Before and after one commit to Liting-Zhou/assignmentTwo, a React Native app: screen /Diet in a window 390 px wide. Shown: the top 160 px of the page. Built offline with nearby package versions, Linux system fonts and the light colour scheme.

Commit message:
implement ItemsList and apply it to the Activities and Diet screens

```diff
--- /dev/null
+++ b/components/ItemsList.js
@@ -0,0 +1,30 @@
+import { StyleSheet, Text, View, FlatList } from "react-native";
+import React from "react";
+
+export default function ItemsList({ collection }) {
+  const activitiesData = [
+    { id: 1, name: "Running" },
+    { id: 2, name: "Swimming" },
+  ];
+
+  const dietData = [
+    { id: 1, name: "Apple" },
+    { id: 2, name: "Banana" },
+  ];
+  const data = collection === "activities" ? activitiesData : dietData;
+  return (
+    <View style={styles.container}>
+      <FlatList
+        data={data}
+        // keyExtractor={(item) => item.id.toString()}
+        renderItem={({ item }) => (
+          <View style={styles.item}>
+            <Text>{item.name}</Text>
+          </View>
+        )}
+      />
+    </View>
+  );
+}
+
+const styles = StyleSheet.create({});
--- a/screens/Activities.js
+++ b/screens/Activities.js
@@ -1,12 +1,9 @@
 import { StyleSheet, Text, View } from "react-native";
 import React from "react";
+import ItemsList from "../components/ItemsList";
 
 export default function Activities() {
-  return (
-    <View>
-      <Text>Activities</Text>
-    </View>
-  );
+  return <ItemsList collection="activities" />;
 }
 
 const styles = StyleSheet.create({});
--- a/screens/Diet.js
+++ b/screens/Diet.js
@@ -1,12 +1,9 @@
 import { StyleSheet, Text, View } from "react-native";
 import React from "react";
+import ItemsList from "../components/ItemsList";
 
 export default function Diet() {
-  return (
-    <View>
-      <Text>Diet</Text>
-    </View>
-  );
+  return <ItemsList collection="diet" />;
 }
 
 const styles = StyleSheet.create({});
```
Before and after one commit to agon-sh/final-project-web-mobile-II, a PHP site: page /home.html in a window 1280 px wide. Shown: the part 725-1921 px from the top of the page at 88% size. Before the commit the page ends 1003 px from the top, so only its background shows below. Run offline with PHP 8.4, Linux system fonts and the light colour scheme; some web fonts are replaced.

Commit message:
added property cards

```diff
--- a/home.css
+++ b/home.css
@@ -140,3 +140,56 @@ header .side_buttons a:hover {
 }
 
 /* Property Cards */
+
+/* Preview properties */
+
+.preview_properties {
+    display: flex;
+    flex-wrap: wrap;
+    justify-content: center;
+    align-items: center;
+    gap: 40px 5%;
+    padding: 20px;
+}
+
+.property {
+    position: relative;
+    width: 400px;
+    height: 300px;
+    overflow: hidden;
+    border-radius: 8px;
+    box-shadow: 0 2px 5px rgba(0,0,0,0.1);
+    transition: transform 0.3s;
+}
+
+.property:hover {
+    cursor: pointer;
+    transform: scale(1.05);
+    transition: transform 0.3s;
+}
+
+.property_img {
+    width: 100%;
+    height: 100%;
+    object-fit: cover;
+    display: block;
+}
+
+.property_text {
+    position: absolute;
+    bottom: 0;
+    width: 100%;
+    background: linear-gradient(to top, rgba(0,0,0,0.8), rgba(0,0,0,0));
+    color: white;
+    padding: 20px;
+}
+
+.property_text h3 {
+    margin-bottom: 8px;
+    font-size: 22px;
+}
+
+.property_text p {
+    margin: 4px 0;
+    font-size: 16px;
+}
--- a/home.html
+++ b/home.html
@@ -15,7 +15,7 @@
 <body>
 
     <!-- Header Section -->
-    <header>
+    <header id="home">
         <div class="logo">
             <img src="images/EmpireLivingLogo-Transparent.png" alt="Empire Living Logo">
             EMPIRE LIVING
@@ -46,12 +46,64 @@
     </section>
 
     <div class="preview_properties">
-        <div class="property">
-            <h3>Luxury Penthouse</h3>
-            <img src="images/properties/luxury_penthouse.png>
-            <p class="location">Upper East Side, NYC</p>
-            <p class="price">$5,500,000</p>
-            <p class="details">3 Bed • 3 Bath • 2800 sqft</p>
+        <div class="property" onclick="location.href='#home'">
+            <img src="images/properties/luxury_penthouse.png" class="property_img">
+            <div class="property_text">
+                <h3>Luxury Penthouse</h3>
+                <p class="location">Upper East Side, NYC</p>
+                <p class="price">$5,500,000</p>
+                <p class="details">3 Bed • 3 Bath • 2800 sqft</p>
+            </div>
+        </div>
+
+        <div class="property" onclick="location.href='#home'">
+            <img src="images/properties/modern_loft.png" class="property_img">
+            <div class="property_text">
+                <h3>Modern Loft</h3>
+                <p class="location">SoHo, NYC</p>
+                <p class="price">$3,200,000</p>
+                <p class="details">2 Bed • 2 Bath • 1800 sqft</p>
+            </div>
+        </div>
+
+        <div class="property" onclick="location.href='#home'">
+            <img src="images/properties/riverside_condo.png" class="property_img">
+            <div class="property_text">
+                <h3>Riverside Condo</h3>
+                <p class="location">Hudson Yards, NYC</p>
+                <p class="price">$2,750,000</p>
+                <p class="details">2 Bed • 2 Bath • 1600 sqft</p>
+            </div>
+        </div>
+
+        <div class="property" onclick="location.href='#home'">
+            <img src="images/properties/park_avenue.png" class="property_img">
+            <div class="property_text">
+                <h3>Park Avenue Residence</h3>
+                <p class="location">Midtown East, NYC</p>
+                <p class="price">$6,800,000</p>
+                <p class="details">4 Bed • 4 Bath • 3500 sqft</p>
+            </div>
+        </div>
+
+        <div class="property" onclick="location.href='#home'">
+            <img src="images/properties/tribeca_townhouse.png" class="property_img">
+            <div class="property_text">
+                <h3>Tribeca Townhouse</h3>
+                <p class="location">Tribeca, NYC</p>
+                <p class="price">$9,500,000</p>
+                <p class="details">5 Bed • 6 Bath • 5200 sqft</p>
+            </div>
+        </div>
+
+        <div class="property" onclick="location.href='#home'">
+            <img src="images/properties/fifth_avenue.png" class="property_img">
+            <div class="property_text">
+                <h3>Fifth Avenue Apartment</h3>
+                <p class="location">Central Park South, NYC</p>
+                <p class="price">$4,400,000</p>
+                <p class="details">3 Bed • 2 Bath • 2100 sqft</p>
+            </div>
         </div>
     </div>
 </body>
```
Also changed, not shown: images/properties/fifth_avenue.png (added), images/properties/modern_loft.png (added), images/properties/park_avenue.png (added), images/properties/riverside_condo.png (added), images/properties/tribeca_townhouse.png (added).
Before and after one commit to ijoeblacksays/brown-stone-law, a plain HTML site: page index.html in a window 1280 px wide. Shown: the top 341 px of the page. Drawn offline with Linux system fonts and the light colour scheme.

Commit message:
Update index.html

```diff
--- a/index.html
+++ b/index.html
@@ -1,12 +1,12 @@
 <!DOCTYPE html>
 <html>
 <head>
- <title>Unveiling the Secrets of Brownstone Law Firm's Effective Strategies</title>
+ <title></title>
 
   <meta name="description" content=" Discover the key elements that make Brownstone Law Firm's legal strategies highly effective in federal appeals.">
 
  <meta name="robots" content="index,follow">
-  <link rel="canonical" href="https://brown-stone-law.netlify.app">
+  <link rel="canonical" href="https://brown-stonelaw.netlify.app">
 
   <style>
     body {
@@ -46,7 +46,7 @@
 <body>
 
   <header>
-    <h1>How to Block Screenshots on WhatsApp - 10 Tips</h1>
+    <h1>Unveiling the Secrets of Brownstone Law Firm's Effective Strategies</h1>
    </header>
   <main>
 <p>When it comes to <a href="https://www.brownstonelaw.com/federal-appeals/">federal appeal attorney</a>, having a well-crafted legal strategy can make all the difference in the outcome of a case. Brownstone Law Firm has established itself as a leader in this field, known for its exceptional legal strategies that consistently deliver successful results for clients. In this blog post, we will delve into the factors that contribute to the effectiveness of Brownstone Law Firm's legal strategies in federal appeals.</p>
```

__AIM OF THE TASK__
Among the lines of the entries, count those containing the string "const" and give only the number.

__OUTPUT BELOW__
6